== PROVIDED MATERIAL ==

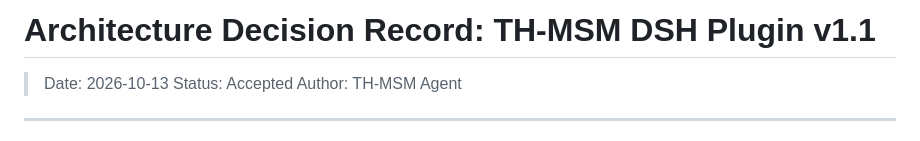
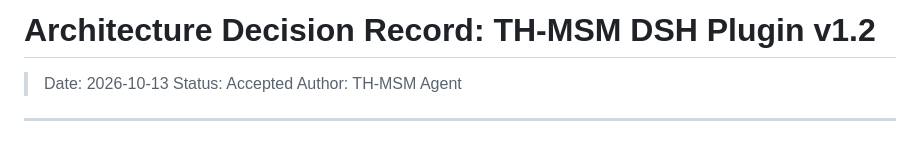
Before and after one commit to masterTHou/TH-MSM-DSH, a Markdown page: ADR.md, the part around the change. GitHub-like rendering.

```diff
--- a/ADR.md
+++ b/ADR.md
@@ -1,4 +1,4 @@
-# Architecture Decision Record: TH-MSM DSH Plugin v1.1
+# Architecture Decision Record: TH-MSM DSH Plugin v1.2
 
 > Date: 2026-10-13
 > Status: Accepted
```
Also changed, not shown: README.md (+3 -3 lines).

===
== PROVIDED MATERIAL ==

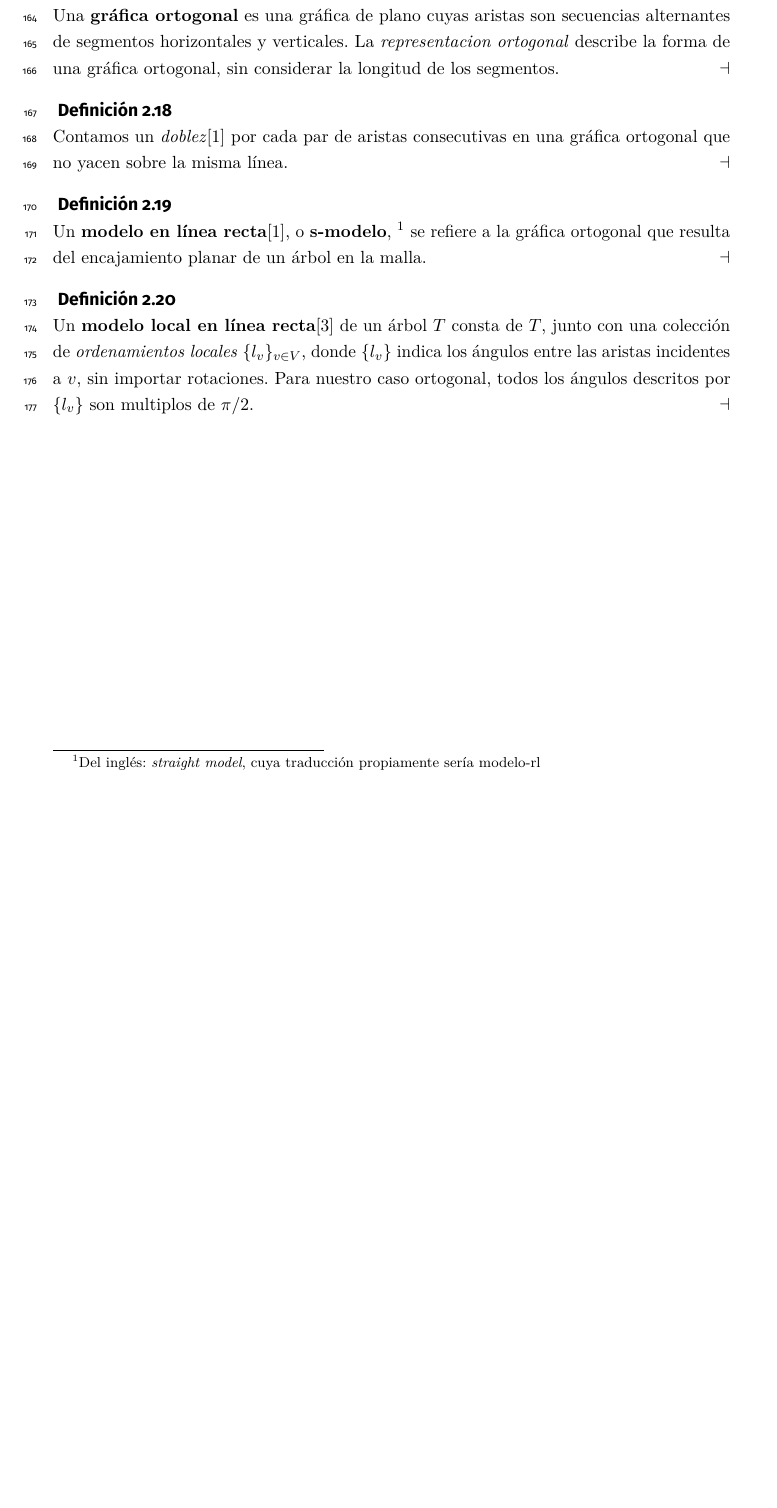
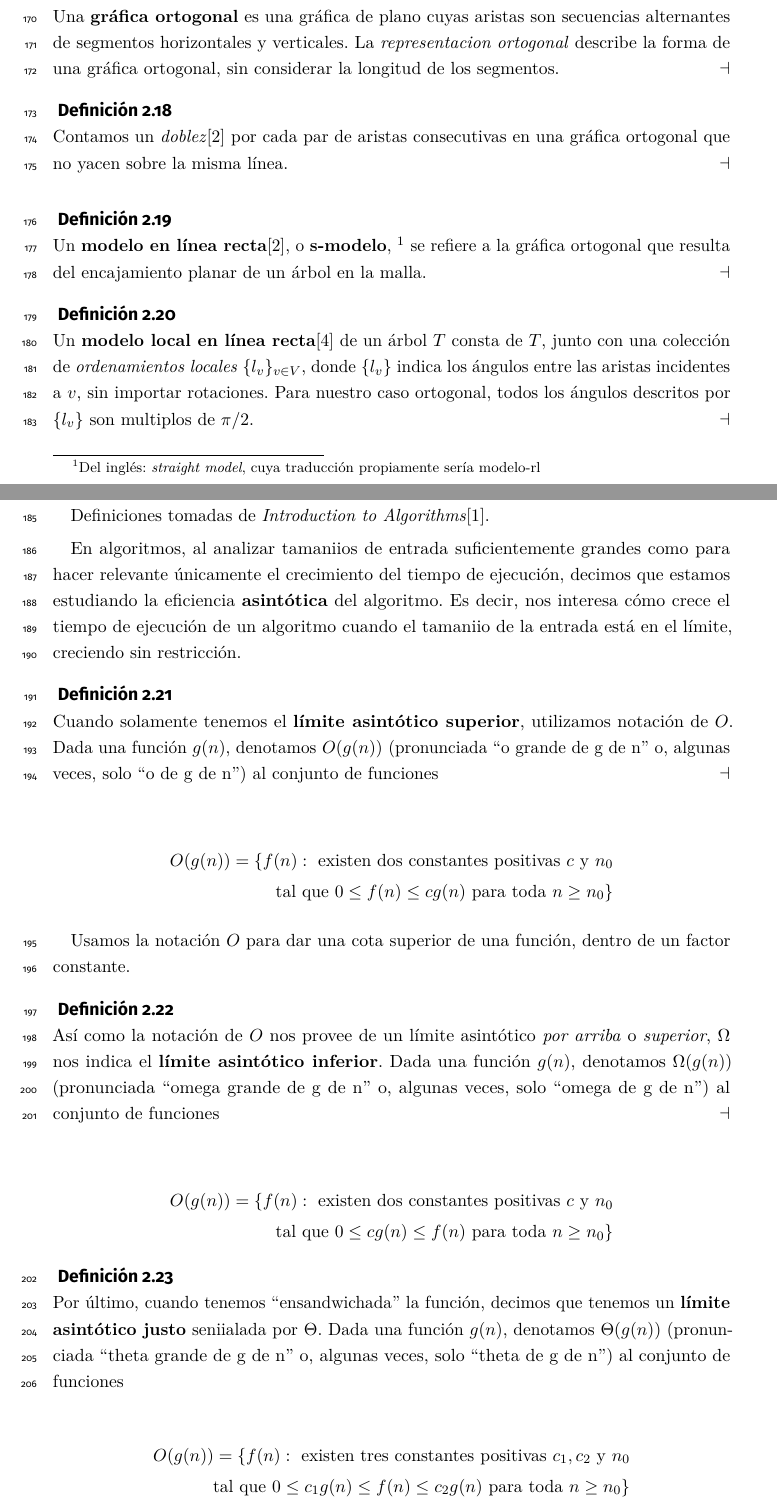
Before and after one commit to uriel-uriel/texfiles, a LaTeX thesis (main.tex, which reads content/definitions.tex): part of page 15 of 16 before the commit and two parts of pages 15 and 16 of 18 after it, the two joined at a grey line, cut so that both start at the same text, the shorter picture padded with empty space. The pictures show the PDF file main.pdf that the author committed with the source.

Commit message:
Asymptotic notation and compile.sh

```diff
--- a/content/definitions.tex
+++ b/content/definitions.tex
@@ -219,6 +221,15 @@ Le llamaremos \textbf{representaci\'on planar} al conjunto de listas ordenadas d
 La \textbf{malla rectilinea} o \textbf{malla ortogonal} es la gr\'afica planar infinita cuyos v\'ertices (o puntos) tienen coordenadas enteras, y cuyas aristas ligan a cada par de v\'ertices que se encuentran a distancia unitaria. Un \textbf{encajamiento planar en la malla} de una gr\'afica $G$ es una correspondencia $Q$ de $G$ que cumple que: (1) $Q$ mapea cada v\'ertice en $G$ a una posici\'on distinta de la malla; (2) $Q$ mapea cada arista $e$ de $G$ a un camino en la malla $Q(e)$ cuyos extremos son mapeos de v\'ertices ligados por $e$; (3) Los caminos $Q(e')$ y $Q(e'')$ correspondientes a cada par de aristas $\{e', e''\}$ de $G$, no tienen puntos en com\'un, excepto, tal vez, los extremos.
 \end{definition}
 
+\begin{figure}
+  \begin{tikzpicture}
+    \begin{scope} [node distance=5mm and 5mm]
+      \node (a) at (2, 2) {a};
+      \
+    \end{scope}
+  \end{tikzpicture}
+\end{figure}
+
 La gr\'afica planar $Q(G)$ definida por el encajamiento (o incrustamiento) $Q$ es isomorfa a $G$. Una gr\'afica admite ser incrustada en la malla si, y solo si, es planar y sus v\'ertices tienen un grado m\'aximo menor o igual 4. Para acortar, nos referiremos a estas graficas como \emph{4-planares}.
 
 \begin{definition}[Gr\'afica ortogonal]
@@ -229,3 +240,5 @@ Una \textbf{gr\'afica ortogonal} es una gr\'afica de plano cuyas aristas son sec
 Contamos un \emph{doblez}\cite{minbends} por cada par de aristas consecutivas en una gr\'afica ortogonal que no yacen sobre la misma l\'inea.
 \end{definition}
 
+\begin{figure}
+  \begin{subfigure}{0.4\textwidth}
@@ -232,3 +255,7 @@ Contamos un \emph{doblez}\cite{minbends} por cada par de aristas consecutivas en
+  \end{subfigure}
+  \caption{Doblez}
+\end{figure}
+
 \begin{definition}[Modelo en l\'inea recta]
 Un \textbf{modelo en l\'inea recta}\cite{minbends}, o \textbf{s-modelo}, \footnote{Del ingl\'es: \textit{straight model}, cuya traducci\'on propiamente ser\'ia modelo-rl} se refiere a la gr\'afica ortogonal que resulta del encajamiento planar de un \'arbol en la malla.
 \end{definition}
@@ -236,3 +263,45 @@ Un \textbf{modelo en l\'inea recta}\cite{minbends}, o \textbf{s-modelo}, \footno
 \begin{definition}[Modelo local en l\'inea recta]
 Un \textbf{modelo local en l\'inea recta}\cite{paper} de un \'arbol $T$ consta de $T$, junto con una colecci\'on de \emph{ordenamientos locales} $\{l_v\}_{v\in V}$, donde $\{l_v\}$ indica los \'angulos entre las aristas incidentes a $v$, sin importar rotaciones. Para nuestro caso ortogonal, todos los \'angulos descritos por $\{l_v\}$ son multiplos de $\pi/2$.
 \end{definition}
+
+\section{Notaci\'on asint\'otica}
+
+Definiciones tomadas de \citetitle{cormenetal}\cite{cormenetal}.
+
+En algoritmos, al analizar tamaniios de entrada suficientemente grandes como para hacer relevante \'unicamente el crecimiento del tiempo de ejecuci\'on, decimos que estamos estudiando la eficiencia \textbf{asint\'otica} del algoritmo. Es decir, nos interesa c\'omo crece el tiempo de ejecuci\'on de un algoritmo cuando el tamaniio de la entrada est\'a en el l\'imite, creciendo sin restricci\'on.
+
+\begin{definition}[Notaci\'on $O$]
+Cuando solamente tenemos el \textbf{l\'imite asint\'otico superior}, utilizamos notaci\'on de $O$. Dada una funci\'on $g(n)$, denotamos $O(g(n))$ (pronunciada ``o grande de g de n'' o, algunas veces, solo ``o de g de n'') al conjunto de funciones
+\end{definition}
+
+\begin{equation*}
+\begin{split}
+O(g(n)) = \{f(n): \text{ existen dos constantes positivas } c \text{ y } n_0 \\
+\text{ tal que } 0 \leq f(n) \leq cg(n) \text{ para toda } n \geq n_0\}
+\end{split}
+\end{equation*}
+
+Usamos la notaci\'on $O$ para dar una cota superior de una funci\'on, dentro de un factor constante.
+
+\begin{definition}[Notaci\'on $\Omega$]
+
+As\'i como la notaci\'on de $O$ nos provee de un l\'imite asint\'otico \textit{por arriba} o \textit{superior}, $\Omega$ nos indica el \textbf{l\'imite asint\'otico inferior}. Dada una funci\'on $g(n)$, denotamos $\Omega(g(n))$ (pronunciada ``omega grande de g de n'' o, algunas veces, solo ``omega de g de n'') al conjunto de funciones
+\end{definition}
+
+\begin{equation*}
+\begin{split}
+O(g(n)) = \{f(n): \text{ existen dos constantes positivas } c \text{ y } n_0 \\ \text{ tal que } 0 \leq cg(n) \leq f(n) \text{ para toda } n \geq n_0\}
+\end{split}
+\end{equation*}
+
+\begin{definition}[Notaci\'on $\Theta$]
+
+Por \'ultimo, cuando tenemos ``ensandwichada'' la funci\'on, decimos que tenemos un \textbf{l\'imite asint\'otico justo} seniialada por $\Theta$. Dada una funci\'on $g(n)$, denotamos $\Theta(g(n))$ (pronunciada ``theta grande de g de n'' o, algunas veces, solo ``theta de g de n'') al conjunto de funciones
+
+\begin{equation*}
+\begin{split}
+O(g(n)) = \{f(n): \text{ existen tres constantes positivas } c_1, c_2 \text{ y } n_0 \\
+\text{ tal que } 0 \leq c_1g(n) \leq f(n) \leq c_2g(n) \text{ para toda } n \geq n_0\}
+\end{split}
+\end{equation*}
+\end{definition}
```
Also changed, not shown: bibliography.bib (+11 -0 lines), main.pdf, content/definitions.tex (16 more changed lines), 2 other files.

===

### [WHAT TO WORK ON]
Could you report every line of the material that contains the string "main"?

### [TASK OUTPUT]
Before and after one commit to uriel-uriel/texfiles, a LaTeX thesis (main.tex, which reads content/definitions.tex): part of page 15 of 16 before the commit and two parts of pages 15 and 16 of 18 after it, the two joined at a grey line, cut so that both start at the same text, the shorter picture padded with empty space. The pictures show the PDF file main.pdf that the author committed with the source.
Also changed, not shown: bibliography.bib (+11 -0 lines), main.pdf, content/definitions.tex (16 more changed lines), 2 other files.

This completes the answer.